This PAS Memo presents the implementation project assessment, a three-step process for identifying the right implementation strategies to advance the plan in a way that is workable for the sponsor organization and its partners. The process begins by identifying potential actions for plan implementation. The second step consists of systematically vetting each potential implementation project to ensure alignment with the community's needs and the sponsor organization's capabilities and resources. In the third step, this draft list of vetted projects is shared with community stakeholders for review, feedback, and prioritization, resulting in a table of targeted short-term actions presented in a stand-alone document to help turn the plan from vision into reality.

Read this PAS Memo to learn how you can use this approach to move successfully from planning to implementation and help deliver lasting improvements to your community.


Page Count
Date Published
May 1, 2024
Adobe PDF
American Planning Association

About the Authors

Benjamin Hitchings, FAICP
Ben Hitchings, FAICP, CZO, is the Principal of Green Heron Planning, LLC and a member of the APA Board of Directors. He is a Past President of the N.C. Chapter of the American Planning Association (APA-NC) and a Fellow at the UNC School of Government. Ben has 30 years of experience working on planning issues. He is the former Planning Director for the Town of Chapel Hill and the Town of Morrisville, N.C., and has managed and developed award-winning plans at the local and regional level. He is a co-author of the APA PAS Report titled Smart Cities: Integrating Technology, Community, and Nature (2021), and the Triangle Trends Report: Tracking Disruption (2022) published by the Triangle J Council of Governments. In his planning practice, he focuses on emerging issues, innovative plans and codes, and catalyzing effective plan implementation.

Philip Berke
Philip R. Berke is a Research Professor, Department of City & Regional Planning, University of North Carolina–Chapel Hill. Berke’s research centers on community resilience to hazards and climate change with a focus on theory, methods and metrics of community planning and implementation. He is the lead co-author of an internationally recognized book, Urban Land Use Planning (5th Edition), which focuses on integrating principles of sustainable communities into urban form, and co-author of a book, Natural Hazard Mitigation: Recasting Disaster Policy and Planning, which was selected as one of the “100 Essential Books in Planning” of the 20th century by the American Planning Association Centennial Great Books. Two of his publications have received the Best Article Award and one an Honorable Mention Award from the American Planning Association. He received the National Research Council/National Academies of Sciences Service Award, the Faculty Award for Excellence in Doctoral Student Mentoring from the UNC-Chapel Hill Graduate School, and Outstanding Alumni Award from Texas A&M University, College of Architecture.
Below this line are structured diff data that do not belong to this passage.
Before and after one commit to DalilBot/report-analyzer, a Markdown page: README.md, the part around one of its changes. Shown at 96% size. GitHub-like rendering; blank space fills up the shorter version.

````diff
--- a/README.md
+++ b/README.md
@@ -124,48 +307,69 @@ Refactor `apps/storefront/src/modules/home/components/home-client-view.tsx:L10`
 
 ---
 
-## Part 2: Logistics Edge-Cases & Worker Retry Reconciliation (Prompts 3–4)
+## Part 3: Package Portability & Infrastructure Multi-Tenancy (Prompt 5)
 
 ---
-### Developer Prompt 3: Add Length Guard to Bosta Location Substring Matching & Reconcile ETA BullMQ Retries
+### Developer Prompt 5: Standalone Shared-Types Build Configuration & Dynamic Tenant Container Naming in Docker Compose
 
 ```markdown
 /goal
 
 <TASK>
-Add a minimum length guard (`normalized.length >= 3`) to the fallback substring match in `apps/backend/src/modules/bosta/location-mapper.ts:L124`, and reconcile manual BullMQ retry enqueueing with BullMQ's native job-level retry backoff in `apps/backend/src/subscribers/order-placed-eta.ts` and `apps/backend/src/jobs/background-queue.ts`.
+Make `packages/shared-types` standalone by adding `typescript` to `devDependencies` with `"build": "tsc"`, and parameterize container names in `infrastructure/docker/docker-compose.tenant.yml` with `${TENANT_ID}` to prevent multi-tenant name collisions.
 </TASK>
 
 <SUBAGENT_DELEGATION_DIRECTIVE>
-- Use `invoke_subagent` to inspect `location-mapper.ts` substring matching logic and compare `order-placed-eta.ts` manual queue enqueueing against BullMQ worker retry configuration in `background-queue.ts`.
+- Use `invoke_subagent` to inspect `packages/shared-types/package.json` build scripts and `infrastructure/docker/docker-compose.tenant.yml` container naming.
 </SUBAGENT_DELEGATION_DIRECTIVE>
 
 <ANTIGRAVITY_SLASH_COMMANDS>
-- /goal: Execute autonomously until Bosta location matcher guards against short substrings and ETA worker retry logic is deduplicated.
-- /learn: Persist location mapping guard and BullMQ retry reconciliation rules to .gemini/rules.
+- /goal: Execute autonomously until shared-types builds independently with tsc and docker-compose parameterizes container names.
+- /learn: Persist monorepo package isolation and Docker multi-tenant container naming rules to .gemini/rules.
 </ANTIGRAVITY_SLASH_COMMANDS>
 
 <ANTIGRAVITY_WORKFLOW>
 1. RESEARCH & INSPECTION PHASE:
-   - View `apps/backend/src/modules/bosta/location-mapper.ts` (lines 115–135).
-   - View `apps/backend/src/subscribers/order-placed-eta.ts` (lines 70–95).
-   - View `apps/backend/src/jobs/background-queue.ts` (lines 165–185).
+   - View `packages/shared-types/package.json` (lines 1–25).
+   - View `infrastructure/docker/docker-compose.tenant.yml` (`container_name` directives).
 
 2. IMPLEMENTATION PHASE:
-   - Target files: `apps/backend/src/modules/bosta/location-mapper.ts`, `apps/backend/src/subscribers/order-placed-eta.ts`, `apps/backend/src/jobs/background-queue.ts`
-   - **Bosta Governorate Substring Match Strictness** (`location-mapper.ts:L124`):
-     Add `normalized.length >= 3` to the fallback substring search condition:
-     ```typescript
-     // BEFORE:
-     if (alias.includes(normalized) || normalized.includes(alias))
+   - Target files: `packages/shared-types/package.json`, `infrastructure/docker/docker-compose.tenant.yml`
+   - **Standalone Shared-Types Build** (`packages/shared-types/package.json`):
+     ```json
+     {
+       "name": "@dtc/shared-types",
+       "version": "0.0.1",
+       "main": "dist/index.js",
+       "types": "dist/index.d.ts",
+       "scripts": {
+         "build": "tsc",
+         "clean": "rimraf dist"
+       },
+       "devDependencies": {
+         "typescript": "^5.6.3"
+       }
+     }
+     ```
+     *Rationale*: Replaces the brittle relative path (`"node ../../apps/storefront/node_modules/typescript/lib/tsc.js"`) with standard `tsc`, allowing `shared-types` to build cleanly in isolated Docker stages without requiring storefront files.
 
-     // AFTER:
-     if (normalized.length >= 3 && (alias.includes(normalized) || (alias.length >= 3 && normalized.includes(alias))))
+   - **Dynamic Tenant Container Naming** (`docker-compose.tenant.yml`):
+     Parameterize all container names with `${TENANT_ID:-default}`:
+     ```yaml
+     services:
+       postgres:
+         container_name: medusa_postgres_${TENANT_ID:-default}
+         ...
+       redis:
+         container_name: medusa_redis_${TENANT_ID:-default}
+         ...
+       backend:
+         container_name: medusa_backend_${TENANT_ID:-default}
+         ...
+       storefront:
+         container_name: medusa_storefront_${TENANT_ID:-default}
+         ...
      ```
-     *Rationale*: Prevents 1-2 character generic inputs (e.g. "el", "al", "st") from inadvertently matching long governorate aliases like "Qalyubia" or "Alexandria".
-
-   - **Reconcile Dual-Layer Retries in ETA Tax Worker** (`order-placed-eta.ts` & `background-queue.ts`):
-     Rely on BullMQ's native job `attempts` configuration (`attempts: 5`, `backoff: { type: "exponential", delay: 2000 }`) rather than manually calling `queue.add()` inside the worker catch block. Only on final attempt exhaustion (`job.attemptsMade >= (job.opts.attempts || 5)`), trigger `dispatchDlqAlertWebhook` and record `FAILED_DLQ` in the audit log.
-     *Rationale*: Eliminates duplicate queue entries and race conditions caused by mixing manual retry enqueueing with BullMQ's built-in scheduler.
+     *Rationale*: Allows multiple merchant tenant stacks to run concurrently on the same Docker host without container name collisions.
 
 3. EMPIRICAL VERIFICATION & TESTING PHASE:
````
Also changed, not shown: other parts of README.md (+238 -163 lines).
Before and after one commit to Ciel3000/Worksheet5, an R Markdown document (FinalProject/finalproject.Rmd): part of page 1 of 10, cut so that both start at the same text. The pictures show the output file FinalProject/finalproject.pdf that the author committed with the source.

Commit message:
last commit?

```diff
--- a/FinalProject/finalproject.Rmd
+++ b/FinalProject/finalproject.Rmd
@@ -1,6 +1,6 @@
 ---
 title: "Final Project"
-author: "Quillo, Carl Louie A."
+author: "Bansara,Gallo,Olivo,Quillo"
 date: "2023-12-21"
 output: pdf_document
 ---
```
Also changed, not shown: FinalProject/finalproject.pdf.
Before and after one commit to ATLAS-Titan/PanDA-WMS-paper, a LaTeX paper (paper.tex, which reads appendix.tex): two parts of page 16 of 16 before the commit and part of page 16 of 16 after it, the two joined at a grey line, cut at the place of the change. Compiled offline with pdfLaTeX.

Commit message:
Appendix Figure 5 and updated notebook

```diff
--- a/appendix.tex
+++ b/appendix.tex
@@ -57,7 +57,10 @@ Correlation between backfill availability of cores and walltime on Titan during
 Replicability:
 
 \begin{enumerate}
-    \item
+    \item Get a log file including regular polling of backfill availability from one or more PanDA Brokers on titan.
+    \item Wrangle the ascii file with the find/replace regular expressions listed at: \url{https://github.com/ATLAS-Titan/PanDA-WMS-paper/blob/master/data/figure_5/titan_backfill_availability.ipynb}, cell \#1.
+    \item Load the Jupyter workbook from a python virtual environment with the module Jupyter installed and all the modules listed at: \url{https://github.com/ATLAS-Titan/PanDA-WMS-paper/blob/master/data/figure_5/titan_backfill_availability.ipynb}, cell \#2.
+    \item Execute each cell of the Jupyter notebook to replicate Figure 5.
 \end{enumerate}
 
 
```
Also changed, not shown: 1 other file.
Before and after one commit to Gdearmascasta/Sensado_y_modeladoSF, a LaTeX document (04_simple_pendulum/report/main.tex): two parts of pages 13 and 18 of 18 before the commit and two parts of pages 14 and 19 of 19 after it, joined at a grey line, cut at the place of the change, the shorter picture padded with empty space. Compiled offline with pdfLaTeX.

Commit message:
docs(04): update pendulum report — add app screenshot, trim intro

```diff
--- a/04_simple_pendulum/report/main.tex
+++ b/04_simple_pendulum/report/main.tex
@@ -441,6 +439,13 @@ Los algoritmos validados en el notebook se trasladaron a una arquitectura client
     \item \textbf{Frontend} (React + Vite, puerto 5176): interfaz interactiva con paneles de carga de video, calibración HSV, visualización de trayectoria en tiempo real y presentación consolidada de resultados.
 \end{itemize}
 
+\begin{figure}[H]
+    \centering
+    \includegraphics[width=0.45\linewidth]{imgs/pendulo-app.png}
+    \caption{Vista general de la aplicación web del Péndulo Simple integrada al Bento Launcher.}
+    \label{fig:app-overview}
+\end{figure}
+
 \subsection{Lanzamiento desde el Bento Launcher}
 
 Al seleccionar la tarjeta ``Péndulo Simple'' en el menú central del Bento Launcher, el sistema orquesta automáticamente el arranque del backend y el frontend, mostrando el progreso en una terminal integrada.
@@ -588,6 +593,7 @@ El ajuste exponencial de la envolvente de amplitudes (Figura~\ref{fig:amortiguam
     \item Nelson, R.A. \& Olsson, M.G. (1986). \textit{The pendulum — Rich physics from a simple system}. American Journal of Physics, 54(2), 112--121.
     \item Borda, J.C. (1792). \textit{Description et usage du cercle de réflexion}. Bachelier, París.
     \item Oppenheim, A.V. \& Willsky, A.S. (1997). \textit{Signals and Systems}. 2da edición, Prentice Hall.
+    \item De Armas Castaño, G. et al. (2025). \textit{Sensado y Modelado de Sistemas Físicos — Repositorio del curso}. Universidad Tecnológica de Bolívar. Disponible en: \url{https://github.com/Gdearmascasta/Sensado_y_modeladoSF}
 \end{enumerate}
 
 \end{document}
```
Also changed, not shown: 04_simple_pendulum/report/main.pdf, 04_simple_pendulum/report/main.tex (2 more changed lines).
He recently served on the technical advisor board for the Louisiana's Master Plan for Coastal Protection and Restoration Plan. He is Senior Editor, Oxford University Encyclopedia of Water Resources Management and Climate Policy, Oxford University Press.